Using the material that follows, say how many lines contain the string "className". Answer with a number only.

DATASET ENTRIES:
▼
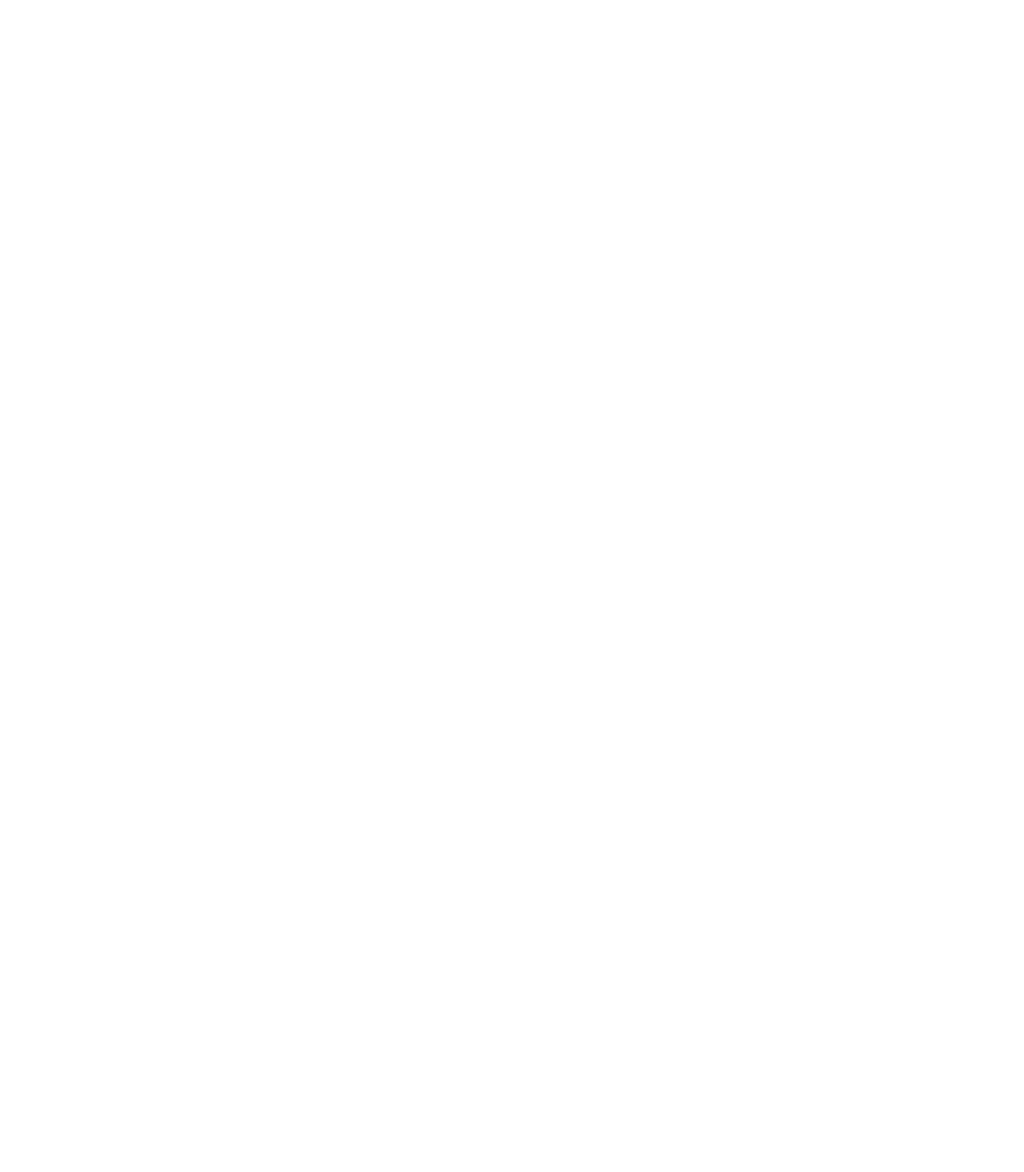
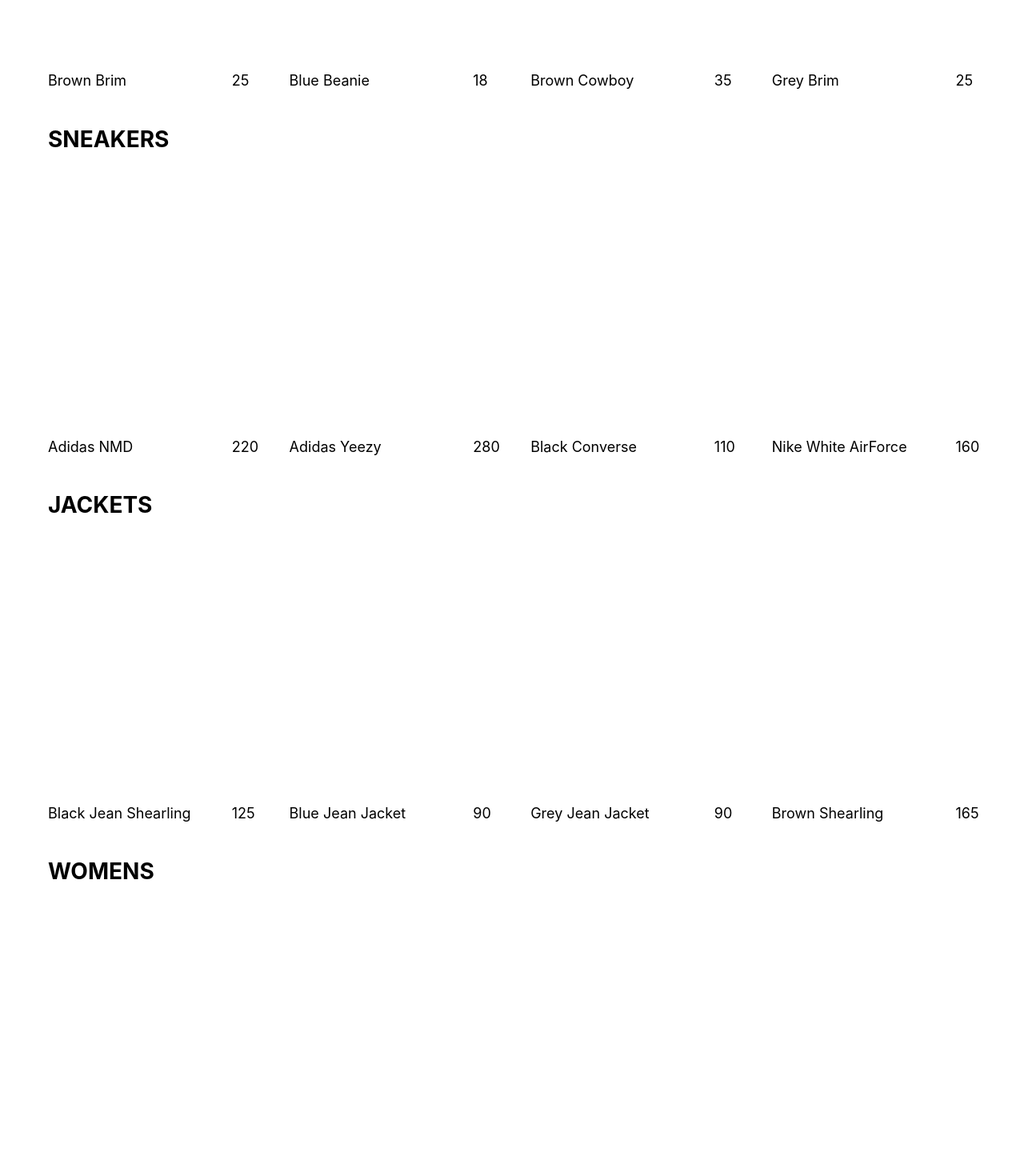
Before and after one commit to aiwkz/ecommerce, a React (Create React App) app: page /shop in a window 1280 px wide. Shown: the part 340-1805 px from the top of the page at 80% size. Before the commit the page ends 800 px from the top, so only its background shows below. Built offline with nearby package versions, Linux system fonts and the light colour scheme.

Commit message:
Updated app with shoppage, collection preview component and collection item component

```diff
--- a/src/App.css
+++ b/src/App.css
@@ -1,3 +1,4 @@
 body {
 	font-family: 'Open Sans Condensed';
+	padding: 20px 60px;
 }
--- a/src/App.js
+++ b/src/App.js
@@ -1,22 +1,17 @@
 import React from 'react';
 import HomePage from './pages/homepage/homepage.component';
 import { Switch, Route } from 'react-router-dom';
+import ShopPage from './pages/shop/shop.component';
 import './App.css';
-
-const HatsPage = () => (
-	<div>
-		<h1>HATS PAGE </h1>
-	</div>
-	)
 
 function App() {
   return (
   	<div>
 	  	<Switch>
 		  	<Route exact path='/' component={HomePage} />
-		  	<Route exact path='/hats' component={HatsPage} />
+		  	<Route exact path='/shop' component={ShopPage} />
 	  	</Switch>
-  </div>
+  	</div>
   );
 }
 
--- /dev/null
+++ b/src/components/collection-item/collection-item.component.jsx
@@ -0,0 +1,20 @@
+import React from 'react';
+import './collection-item.styles.scss';
+
+const CollectionItem = ({ id, name, price, imageUrl }) => (
+	<div className='collection-item'>
+		<div
+			className='image'
+			style={{
+				backgroudImage: `url(${imageUrl})`
+			}}
+		/>
+		<div className='collection-footer'>
+			<span className='name'>{name}</span>
+			<span className='price'>{price}</span>
+
+		</div>
+	</div>
+)
+
+export default CollectionItem;
--- /dev/null
+++ b/src/components/collection-item/collection-item.styles.scss
@@ -0,0 +1,32 @@
+.collection-item {
+  width: 22%;
+  display: flex;
+  flex-direction: column;
+  height: 350px;
+  align-items: center;
+
+  .image {
+    width: 100%;
+    height: 95%;
+    background-size: cover;
+    background-position: center;
+    margin-bottom: 5px;
+  }
+
+  .collection-footer {
+    width: 100%;
+    height: 5%;
+    display: flex;
+    justify-content: space-between;
+    font-size: 18px;
+
+    .name {
+      width: 90%;
+      margin-bottom: 15px;
+    }
+
+    .price {
+      width: 10%;
+    }
+  }
+}
--- /dev/null
+++ b/src/components/collection-preview/collection-preview.component.jsx
@@ -0,0 +1,20 @@
+import React from 'react';
+import CollectionItem from '../collection-item/collection-item.component';
+import './collection-preview.styles.scss';
+
+const CollectionPreview = ({ title, items }) => (
+	<div className='collection-preview'>
+		<h1 className='title'>{title.toUpperCase()}</h1>
+		<div className='preview'>
+			{
+				items
+				.filter((item, idx) => idx < 4)
+				.map(({ id, ...otherItemProps }) => (
+					<CollectionItem key={id} { ...otherItemProps } />
+				))
+			}
+		</div>
+	</div>
+)
+
+export default CollectionPreview;
--- /dev/null
+++ b/src/components/collection-preview/collection-preview.styles.scss
@@ -0,0 +1,15 @@
+.collection-preview {
+  display: flex;
+  flex-direction: column;
+  margin-bottom: 30px;
+
+  .title {
+    font-size: 28px;
+    margin-bottom: 25px;
+  }
+
+  .preview {
+    display: flex;
+    justify-content: space-between;
+  }
+}
--- /dev/null
+++ b/src/pages/shop/shop.component.jsx
@@ -0,0 +1,26 @@
+import React from 'react';
+import SHOP_DATA from './shop.data';
+import CollectionPreview from '../../components/collection-preview/collection-preview.component';
+
+class ShopPage extends React.Component {
+	constructor(props) {
+		super(props);
+
+		this.state = {
+			collections: SHOP_DATA
+		}
+	}
+
+	render() {
+		const {collections} = this.state;
+		return (<div className='shop-page'>
+			{
+				collections.map(({id, ...otherCollectionProps}) => (
+					<CollectionPreview key={id} {...otherCollectionProps} />
+				))
+			}
+		</div>);
+	}
+}
+
+export default ShopPage;
--- /dev/null
+++ b/src/pages/shop/shop.data.jsx
@@ -0,0 +1,249 @@
+const SHOP_DATA = [
+  {
+    id: 1,
+    title: 'Hats',
+    routeName: 'hats',
+    items: [
+      {
+        id: 1,
+        name: 'Brown Brim',
+        imageUrl: 'https://i.ibb.co/ZYW3VTp/brown-brim.png',
+        price: 25
+      },
+      {
+        id: 2,
+        name: 'Blue Beanie',
+        imageUrl: 'https://i.ibb.co/ypkgK0X/blue-beanie.png',
+        price: 18
+      },
+      {
+        id: 3,
+        name: 'Brown Cowboy',
+        imageUrl: 'https://i.ibb.co/QdJwgmp/brown-cowboy.png',
+        price: 35
+      },
+      {
+        id: 4,
+        name: 'Grey Brim',
+        imageUrl: 'https://i.ibb.co/RjBLWxB/grey-brim.png',
+        price: 25
+      },
+      {
+        id: 5,
+        name: 'Green Beanie',
+        imageUrl: 'https://i.ibb.co/YTjW3vF/green-beanie.png',
+        price: 18
+      },
+      {
+        id: 6,
+        name: 'Palm Tree Cap',
+        imageUrl: 'https://i.ibb.co/rKBDvJX/palm-tree-cap.png',
+        price: 14
+      },
+      {
+        id: 7,
+        name: 'Red Beanie',
+        imageUrl: 'https://i.ibb.co/bLB646Z/red-beanie.png',
+        price: 18
+      },
+      {
+        id: 8,
+        name: 'Wolf Cap',
+        imageUrl: 'https://i.ibb.co/1f2nWMM/wolf-cap.png',
+        price: 14
+      },
+      {
+        id: 9,
+        name: 'Blue Snapback',
+        imageUrl: 'https://i.ibb.co/X2VJP2W/blue-snapback.png',
+        price: 16
+      }
+    ]
+  },
+  {
+    id: 2,
+    title: 'Sneakers',
+    routeName: 'sneakers',
+    items: [
+      {
+        id: 1,
+        name: 'Adidas NMD',
+        imageUrl: 'https://i.ibb.co/0s3pdnc/adidas-nmd.png',
+        price: 220
+      },
+      {
+        id: 2,
+        name: 'Adidas Yeezy',
+        imageUrl: 'https://i.ibb.co/dJbG1cT/yeezy.png',
+        price: 280
+      },
+      {
+        id: 3,
+        name: 'Black Converse',
+        imageUrl: 'https://i.ibb.co/bPmVXyP/black-converse.png',
+        price: 110
+      },
+      {
+        id: 4,
+        name: 'Nike White AirForce',
+        imageUrl: 'https://i.ibb.co/1RcFPk0/white-nike-high-tops.png',
+        price: 160
+      },
+      {
+        id: 5,
+        name: 'Nike Red High Tops',
+        imageUrl: 'https://i.ibb.co/QcvzydB/nikes-red.png',
+        price: 160
+      },
+      {
+        id: 6,
+        name: 'Nike Brown High Tops',
+        imageUrl: 'https://i.ibb.co/fMTV342/nike-brown.png',
+        price: 160
+      },
+      {
+        id: 7,
+        name: 'Air Jordan Limited',
+        imageUrl: 'https://i.ibb.co/w4k6Ws9/nike-funky.png',
+        price: 190
+      },
+      {
+        id: 8,
+        name: 'Timberlands',
+        imageUrl: 'https://i.ibb.co/Mhh6wBg/timberlands.png',
+        price: 200
+      }
+    ]
+  },
+  {
+    id: 3,
+    title: 'Jackets',
+    routeName: 'jackets',
+    items: [
+      {
+        id: 1,
+        name: 'Black Jean Shearling',
+        imageUrl: 'https://i.ibb.co/XzcwL5s/black-shearling.png',
+        price: 125
+      },
+      {
+        id: 2,
+        name: 'Blue Jean Jacket',
+        imageUrl: 'https://i.ibb.co/mJS6vz0/blue-jean-jacket.png',
+        price: 90
+      },
+      {
+        id: 3,
+        name: 'Grey Jean Jacket',
+        imageUrl: 'https://i.ibb.co/N71k1ML/grey-jean-jacket.png',
+        price: 90
+      },
+      {
+        id: 4,
+        name: 'Brown Shearling',
+        imageUrl: 'https://i.ibb.co/s96FpdP/brown-shearling.png',
+        price: 165
+      },
+      {
+        id: 5,
+        name: 'Tan Trench',
+        imageUrl: 'https://i.ibb.co/M6hHc3F/brown-trench.png',
+        price: 185
+      }
+    ]
+  },
+  {
+    id: 4,
+    title: 'Womens',
+    routeName: 'womens',
+    items: [
+      {
+        id: 1,
+        name: 'Blue Tanktop',
+        imageUrl: 'https://i.ibb.co/7CQVJNm/blue-tank.png',
+        price: 25
+      },
+      {
+        id: 2,
+        name: 'Floral Blouse',
+        imageUrl: 'https://i.ibb.co/4W2DGKm/floral-blouse.png',
+        price: 20
+      },
+      {
+        id: 3,
+        name: 'Floral Dress',
+        imageUrl: 'https://i.ibb.co/KV18Ysr/floral-skirt.png',
+        price: 80
+      },
+      {
+        id: 4,
+        name: 'Red Dots Dress',
+        imageUrl: 'https://i.ibb.co/N3BN1bh/red-polka-dot-dress.png',
+        price: 80
+      },
+      {
+        id: 5,
+        name: 'Striped Sweater',
+        imageUrl: 'https://i.ibb.co/KmSkMbH/striped-sweater.png',
+        price: 45
+      },
+      {
+        id: 6,
+        name: 'Yellow Track Suit',
+        imageUrl: 'https://i.ibb.co/v1cvwNf/yellow-track-suit.png',
+        price: 135
+      },
+      {
+        id: 7,
+        name: 'White Blouse',
+        imageUrl: 'https://i.ibb.co/qBcrsJg/white-vest.png',
+        price: 20
+      }
+    ]
+  },
+  {
+    id: 5,
+    title: 'Mens',
+    routeName: 'mens',
+    items: [
+      {
+        id: 1,
+        name: 'Camo Down Vest',
+        imageUrl: 'https://i.ibb.co/xJS0T3Y/camo-vest.png',
+        price: 325
+      },
+      {
+        id: 2,
+        name: 'Floral T-shirt',
+        imageUrl: 'https://i.ibb.co/qMQ75QZ/floral-shirt.png',
+        price: 20
+      },
+      {
+        id: 3,
+        name: 'Black & White Longsleeve',
+        imageUrl: 'https://i.ibb.co/55z32tw/long-sleeve.png',
+        price: 25
+      },
+      {
+        id: 4,
+        name: 'Pink T-shirt',
+        imageUrl: 'https://i.ibb.co/RvwnBL8/pink-shirt.png',
+        price: 25
+      },
+      {
+        id: 5,
+        name: 'Jean Long Sleeve',
+        imageUrl: 'https://i.ibb.co/VpW4x5t/roll-up-jean-shirt.png',
+        price: 40
+      },
+      {
+        id: 6,
+        name: 'Burgundy T-shirt',
+        imageUrl: 'https://i.ibb.co/mh3VM1f/polka-dot-shirt.png',
+        price: 25
+      }
+    ]
+  }
+]
+
+export default SHOP_DATA;
```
▲
OUTPUT OF THE EXERCISE:
9